Yes, CAs have no control over sites they issue certificates for, that’s good.
… it’s possible that phishing sites and malware scammers will use free SSL to appear legitimate, due to the quick and automated way free certificates are issued.
Yes, that’s possible, but also free CAs check for blacklists currently. In general, CAs issuing DV certificates should do their job and validate if the requester is in control of a domain, not fight in the front line against phishing. There’s a good blog post by Josh Aas in the Let’s Encrypt blog if you want to read further.
If you want free SSL with encryption only, use self-signed certificates and don’t add them to your trust store. Then you have encryption-only SSL.
The Importance of Validation
This is a key distinction – the true value of purchased SSL security arises from knowing that the owner of the cert is who they say they are, not simply that they have control of the domain they applied with.
Yes, absolutely right. DV checks the domain ownership, OV and EV check the actual organization behind.
The following points are all specific to LE (short for Let’s Encrypt), a currently in closed beta CA that will issue free DV certificates.
Short lifetimes – Free certs have 90-day lifetimes, standard. Though future automation may eliminate the need to renew every 90 days, short lifetimes will always mean more potential points of failure.
This is totally wrong. LE does this, but other CAs offer free one year certificates like StartSSL or WoSign.
No wildcards – Free certificates secure single domains only. They cannot secure multiple subdomains of a domain.
Right, there is no wildcard support in the current ACME spec, but this doesn’t mean that it’s not possible in the future. Once added to ACME, CAs like LE will probably support it.
Wrong, they can secure multiple subdomains, currently LE’s limit is 100 domain names per certificate.
Limited flexibility – To use free SSL, you must have root access to your servers and install and run code as a super-user.
Wrong, there are other ACME clients like no-sudo and there’s always the option of a manual issuance with the official LE client.
Additionally, free CAs place restrictions on issuing certs for domains that have existing certs from other CAs.
You totally didn’t get the point of that. This is LE specific and is a protection that all CAs should probably have, would really reduce the number of mis-issued certificates. You can always issue certificates, even if there’s already a service running by proving prove of ownership of the corresponding private key.
Build Trust with Purchased SSL
The paragraph is basically fine. Use OV and EV certificates and pay for them to improve trust and reduce the risk of forgery.
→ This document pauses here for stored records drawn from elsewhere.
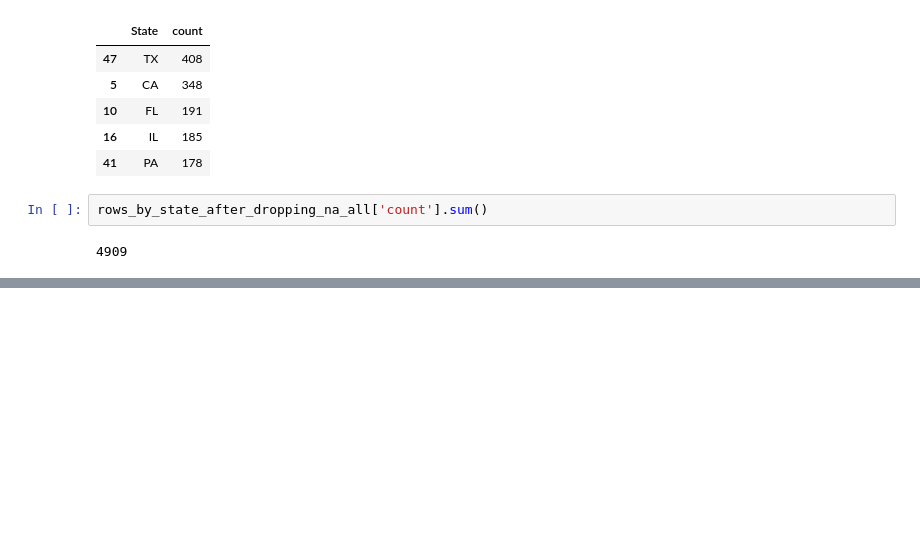
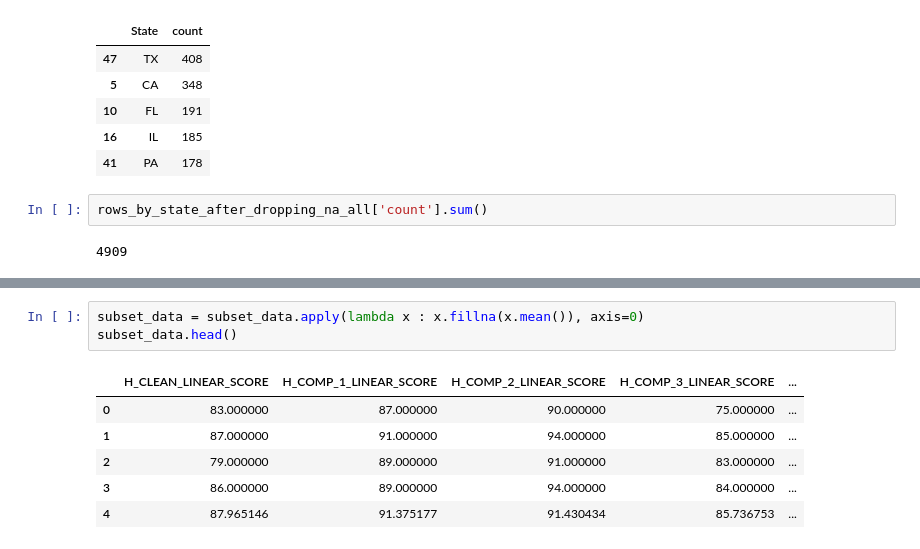
Before and after one commit to maringow/DataMiningGroupProject, a Jupyter notebook: data_prep_Venku.ipynb, the cells around one changed output, grey strips where cells are left out. Saved outputs shown, nothing was run; the diff lists cells and outputs as text; blank space fills up the shorter version.

```diff
--- a/data_prep_Venku.ipynb
+++ b/data_prep_Venku.ipynb
@@ -521,0 +656,10 @@ rows_by_state_after_dropping_na_all['count'].sum()
+# %%
+subset_data = subset_data.apply(lambda x : x.fillna(x.mean()), axis=0)
+subset_data.head()
+# %% [output]
+|  | H_CLEAN_LINEAR_SCORE | H_COMP_1_LINEAR_SCORE | H_COMP_2_LINEAR_SCORE | H_COMP_3_LINEAR_SCORE | ... |
+| 0 | 83.000000 | 87.000000 | 90.000000 | 75.000000 | ... |
+| 1 | 87.000000 | 91.000000 | 94.000000 | 85.000000 | ... |
+| 2 | 79.000000 | 89.000000 | 91.000000 | 83.000000 | ... |
+| 3 | 86.000000 | 89.000000 | 94.000000 | 84.000000 | ... |
+| 4 | 87.965146 | 91.375177 | 91.430434 | 85.736753 | ... |
```
Also changed, not shown: parts of 10 cells of this notebook.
But:
The levels of encryption, validation, and trust that business and commerce websites require are available only with purchased SSL.
Wrong, the encryption doesn’t depend on the certificate at all.
Seems like this post tries to defend Namecheap’s SSL business while arguing against Let’s Encrypt without even mentioning it. Let’s Encrypt will be in public beta on December 3rd. I hope it will increase the use of encryption and authentication in our today’s internet and make it more secure.